London, Jan. 19: Frustration rose like steam from the crowd of commuters, huddled impotently together at Waterloo Station. They were there; their trains were not.
But to Daniel Rolph, the morning outlook — 45 minutes late and counting — was all in a day’s delay. It did not seem as upsetting, in the scheme of commuter misfortune, as the time when he observed two men in suits having a fistfight because one had inadvertently bumped the other on a packed, sweltering train in the summer.
Nor was it as serious as the time someone shoved him out the door of a train filled to capacity, leaving him lying on the station platform with a huge rip in his pants. “It seems that the English train system is not prepared to deal with anything,” said Rolph, 24.
The government is doing its best to prove him wrong by investing billions of pounds in its long underfinanced and overstretched aged railroad network. But even with £1.826 billion flowing into the system last year, an early installment in what could be as much as £70 billion over 10 years, the improvements, such as they are, do not seem to have yet trickled down to commuter level.
Only 81 per cent of Britain’s trains ran on time between July and September last year, down from 88 per cent five years earlier.
In the last year, complaints increased by 11 per cent (in a nation where people still shy from making a fuss, though, the volume of complaints is modest: 136 per 100,000 passenger journeys).
Things are bad even when conditions are good.

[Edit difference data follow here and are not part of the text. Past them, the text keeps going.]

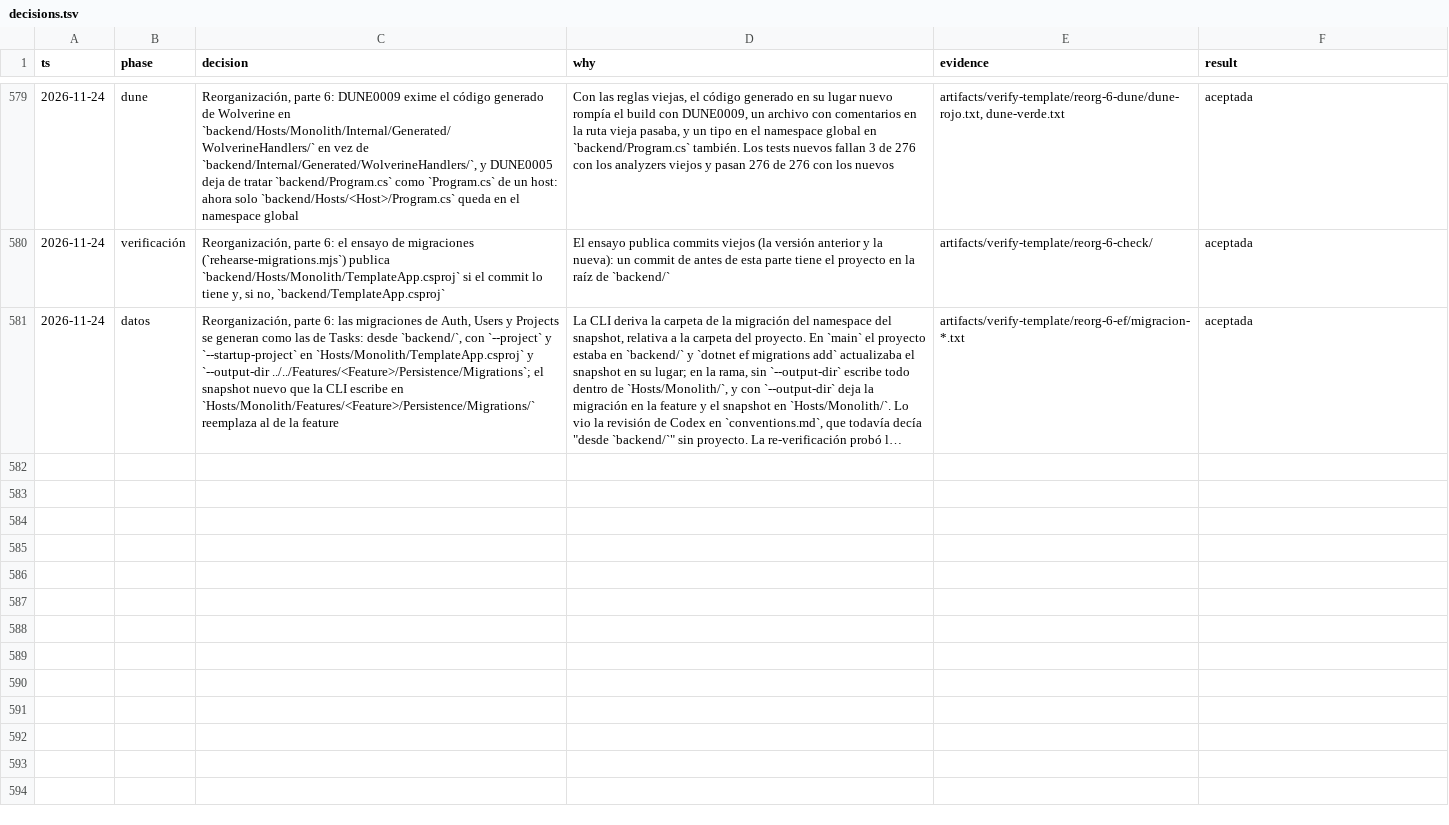
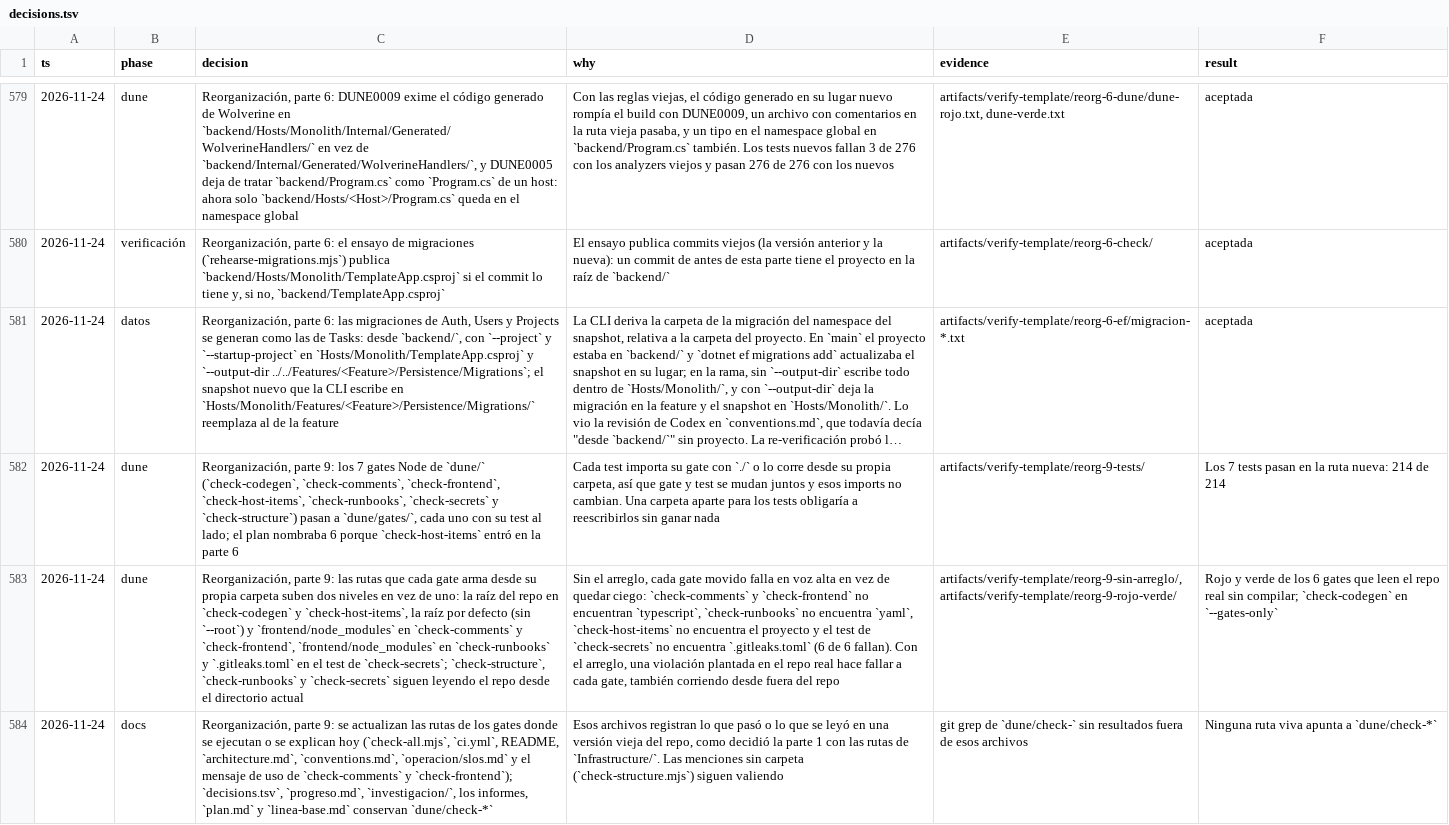
Before and after one commit to tobiasesquivel/full-stack-template, a TSV file: docs/decisions.tsv, drawn as a sheet; only a part is shown, gaps mark what is left out; long unchanged cells end in …; the diff names each change by its address in the sheet, - before the commit and + after, or states it on an @@ line.

Commit message:
Mueve los gates Node de Dune y sus tests a dune/gates/
Los 7 gates (check-codegen, check-comments, check-frontend, check-host-items,
check-runbooks, check-secrets y check-structure) pasan a dune/gates/ con git mv.
Las rutas que cada gate arma desde su carpeta suben dos niveles; check-all, CI,
README y los docs vigentes apuntan a la ruta nueva.

```diff
--- a/docs/decisions.tsv
+++ b/docs/decisions.tsv
+row 582: 2026-11-24 | dune | Reorganización, parte 9: los 7 gates Node de `dune/` (`check-codegen`, `check-comments`, `check-frontend`, `check-host-items`, `check-runbooks`, `check-secrets` y `check-structure`) pasan a `dune/gates/`, cada uno con su test al lado; el plan nombraba 6 porque `check-host-items` entró en la parte 6 | Cada test importa su gate con `./` o lo corre desde su propia carpeta, así que gate y test se mudan juntos y esos imports no cambian. Una carpeta aparte para los tests obligaría a reescribirlos sin ganar nada | artifacts/verify-template/reorg-9-tests/ | Los 7 tests pasan en la ruta nueva: 214 de 214
+row 583: 2026-11-24 | dune | Reorganización, parte 9: las rutas que cada gate arma desde su propia carpeta suben dos niveles en vez de uno: la raíz del repo en `check-codegen` y `check-host-items`, la raíz por defecto (sin `--root`) y `frontend/node_modules` en `check-comments` y `check-frontend`, `frontend/node_modules` en `check-runbooks` y `.gitleaks.toml` en el test de `check-secrets`; `check-structure`, `check-runbooks` y `check-secrets` siguen leyendo el repo desde el directorio actual | Sin el arreglo, cada gate movido falla en voz alta en vez de quedar ciego: `check-comments` y `check-frontend` no encuentran `typescript`, `check-runbooks` no encuentra `yaml`, `check-host-items` no encuentra el proyecto y el test de `check-secrets` no encuentra `.gitleaks.toml` (6 de 6 fallan). Con el arreglo, una violación plantada en el repo real hace fallar a cada gate, también corriendo desde fuera del repo | artifacts/verify-template/reorg-9-sin-arreglo/, artifacts/verify-template/reorg-9-rojo-verde/ | Rojo y verde de los 6 gates que leen el repo real sin compilar; `check-codegen` en `--gates-only`
+row 584: 2026-11-24 | docs | Reorganización, parte 9: se actualizan las rutas de los gates donde se ejecutan o se explican hoy (`check-all.mjs`, `ci.yml`, README, `architecture.md`, `conventions.md`, `operacion/slos.md` y el mensaje de uso de `check-comments` y `check-frontend`); `decisions.tsv`, `progreso.md`, `investigacion/`, los informes, `plan.md` y `linea-base.md` conservan `dune/check-*` | Esos archivos registran lo que pasó o lo que se leyó en una versión vieja del repo, como decidió la parte 1 con las rutas de `Infrastructure/`. Las menciones sin carpeta (`check-structure.mjs`) siguen valiendo | git grep de `dune/check-` sin resultados fuera de esos archivos | Ninguna ruta viva apunta a `dune/check-*`
```
Also changed, not shown: 21 other files.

From 1997, when the trains were privatised, through 2002, the number of people riding the trains increased by 20 per cent — but there was no commensurate increase in track capacity. As a result, the infrastructure is stretched to the limit.
“The main problem at the moment is that the railway network is basically full,” said Anthony Smith, national director of the Rail Passengers’ Council, a government-financed body that represents passengers.
“There are so many trains running on a railway that hasn’t really expanded to cope with them, so as soon as you get the slightest problem it causes major hiccups down the line. If it was the sunniest day imaginable, the trains still wouldn’t run on time,” he said.
This being Britain, many of the days are emphatically unsunny. Still, the system seems curiously unprepared for even regular seasonal occurrences, like the traditional autumn falling of the leaves. Every year, the leaves fall, and every year passengers face delays that are attributed by train operators to “leaves on the line”.
This month, the problem had to do with snow and ice, during a few days of unusual snowfall and temperatures that dipped below freezing in the busy southeast. Although matters hardly reached blizzard proportions, much of the rail system in the area essentially shut down.
In some parts, the heaters installed by Network Rail, the state-run agency responsible for the network infrastructure, failed to melt the ice on a number of key switches. Some trains were stymied by ice on the rails, or broke down in the cold.
In an unrelated misfortune, the power supply to Paddington Station was somehow cut off during the London snowfall, causing dozens of cancellations, preventing trains from entering or leaving the station and stranding thousands.
Steve Turner, a spokesman for Network Rail, said the company had done its best and was sorry. “The station wasn’t closed,” he explained about Paddington. “It’s just that we couldn’t get the trains in.”
As part of a new effort at accountability, Network Rail and the 25 private companies that operate the trains themselves have in the last few years begun conscientiously explaining delays to their customers, a huge change in a system where passengers used to be kept deliberately clueless, even as their trains stopped dead in the middle of nowhere. But while the effort is appreciated, the chronic recitation of one imaginative explanation after another easily veers into the ridiculous.
“One excuse was that the train was delayed because it took too long for passengers to get on and off,” Rolph said. “Once they announced ‘Due to staff shortages, your train has been cancelled’.”
Another Waterloo commuter, Robert Lazarus, said: “It’s always something different — signal failures, faulty trains, weather conditions. Once they said there was a horse on the line.”